Side Door - RIP

The Circuit has supported us very well and provided oversight of all we have done. The first months of being sole trustees were extremely successful and it has been marvellous to make the most of any opportunities that came our way. Of course we didn't have to wait to get permissions to try something; it was up to us to get on with it! Having the freedom is excellent but we still need an income from the building for it to be worthwhile.

The local YMCA now uses our building once a week and so we have been able to engage with all their young people, we even did a panto with them. Here is a church that is 'being' church, 'being' outreach, affecting the lives of ordinary people on the street. That's why I can find it so difficult when we seem to be continually questioned as to whether we're really 'church' or not. It seems particularly odd when there so many churches which cannot lay claim at all to 'being' outreach or affecting the lives of ordinary people and yet their status is never queried.

Side Door - crossThe situation will be reviewed at the end of March but, at the moment, we continue planning on being here for the foreseeable future because this is a live and going concern.

It's an awesome responsibility, an albatross of a responsibility at times, because the Laceby Road building is a huge, rambling place but is also so right for what we are doing here. I wouldn't say we 'wanted' the building but we do need a base and it's perfect for that. There was a time when we would have fitted in a tent on the lawn outside Laceby Road but there's no chance of that now!

We are very forward looking and intentionally missional because we know this building has got to earn its keep. We are not going to meet that by relying on a membership of 25, many of whom are at university, or short of money, or older in years. We are very reliant on God's grace.

We have a church council and everybody who comes along to The Side Door is, more or less, on the church council and our leadership team. They can't all vote of course but they do all have a say. There are about 35 people who come regularly to worship with us and that's great.
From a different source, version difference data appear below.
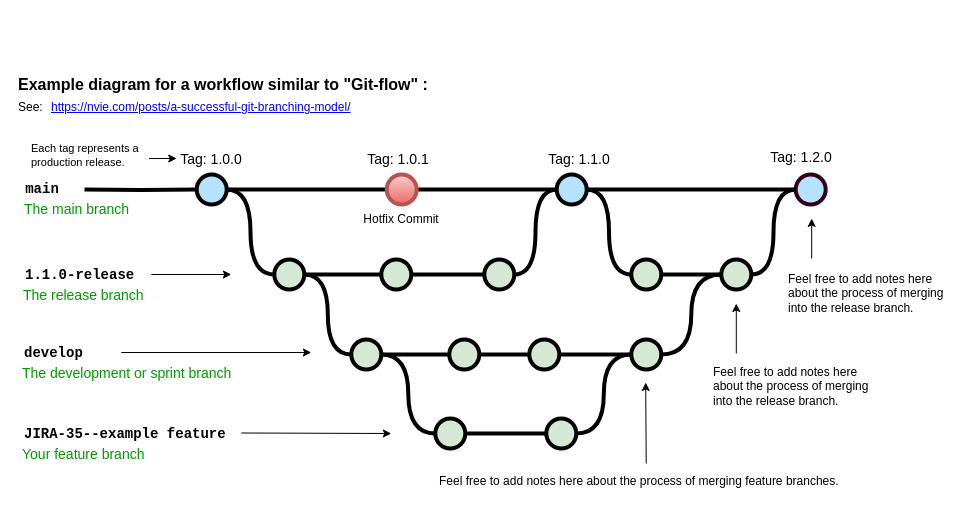
Above: Diagrama em y.drawio in corvov/ArduiN (draw.io), before the change. Source tidied: cells renumbered, new cells numbered last; positions are measured from the earlier drawing's top-left corner, leaving out a move shared by most shapes. Both pictures are drawn from the tidied source at 100%, with x=0, y=0 at pixel (16, 68).
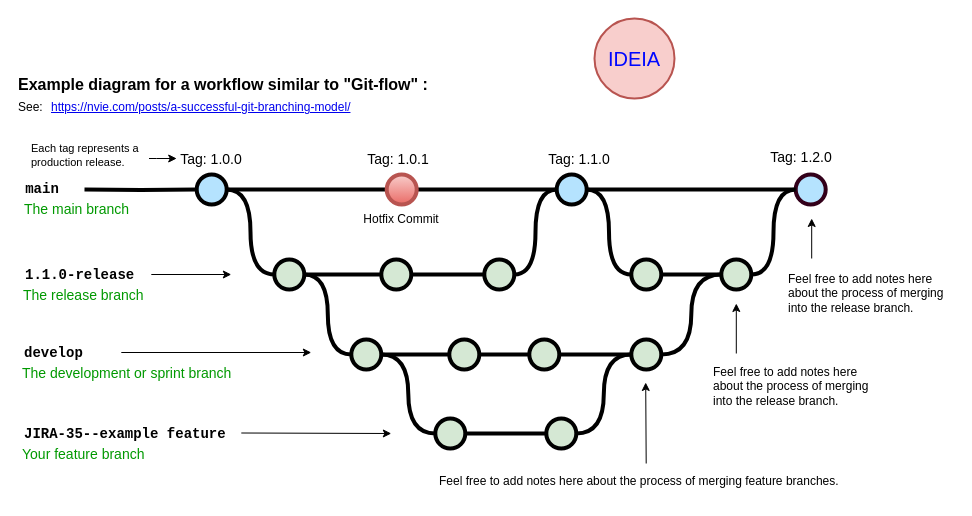
The same page after the edit.

Change to the diagram source:
```diff
@@
+    <mxCell id="63" value="IDEIA" style="ellipse;whiteSpace=wrap;html=1;fillColor=#f8cecc;strokeColor=#b85450;strokeWidth=2;fontSize=20;fontColor=#0008FF;" parent="1" vertex="1">
+      <mxGeometry x="578" y="-50" width="80" height="80" as="geometry" />
+    </mxCell>
```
Side Door - floorSide Door started as a project but developed into a church. We had our outreach before we were a church, which is the opposite way round to the way it usually works. It officially remains a Circuit-based outreach more or less owned by the church. Some churches can exist without outreach. We can't. Now the outreach needs the church, they are inseparable.

We are open every day of the week at some point in the day and the breadth of people we are in contact with is staggering because of all sorts of activities. It may be something for children aged five and over, lunch clubs currently attracting people up to the age of 95, and the YMCA crowd which include that missing generation of 30-somethings.

We are still very much focused on reaching young people but others are now being drawn in. There is a community event on a Wednesday lunchtime where those in their 40s, 50s and 60s come along from the local estate to sell items of their personal clothing or belongings in an auction. We were unsure of letting it go ahead at first and we were quite uncomfortable with it but this is something that is very much needed in this area and now we are so glad we said yes because we have been very blessed as a result. All sorts of conversations are now underway that we would never have had without it.

Side Door - poolThose on the estate will, in all probability, not be moving on from there because many will not have that freedom of choice. Those people are now saying to us, 'We want to spend time with you.' The mindset has changed completely. In turn we have to be prepared to cope with ways of thinking or doing things that we may personally find difficult or strange.

There are pressures involved in all of this, of course there are but we all feel called to be there. No-one is here out of duty, we are here out of love. We are as vulnerable as any other church but I'd say the difference is that we are very aware of the need to avoid complacency. There's too much to do and too many people to reach.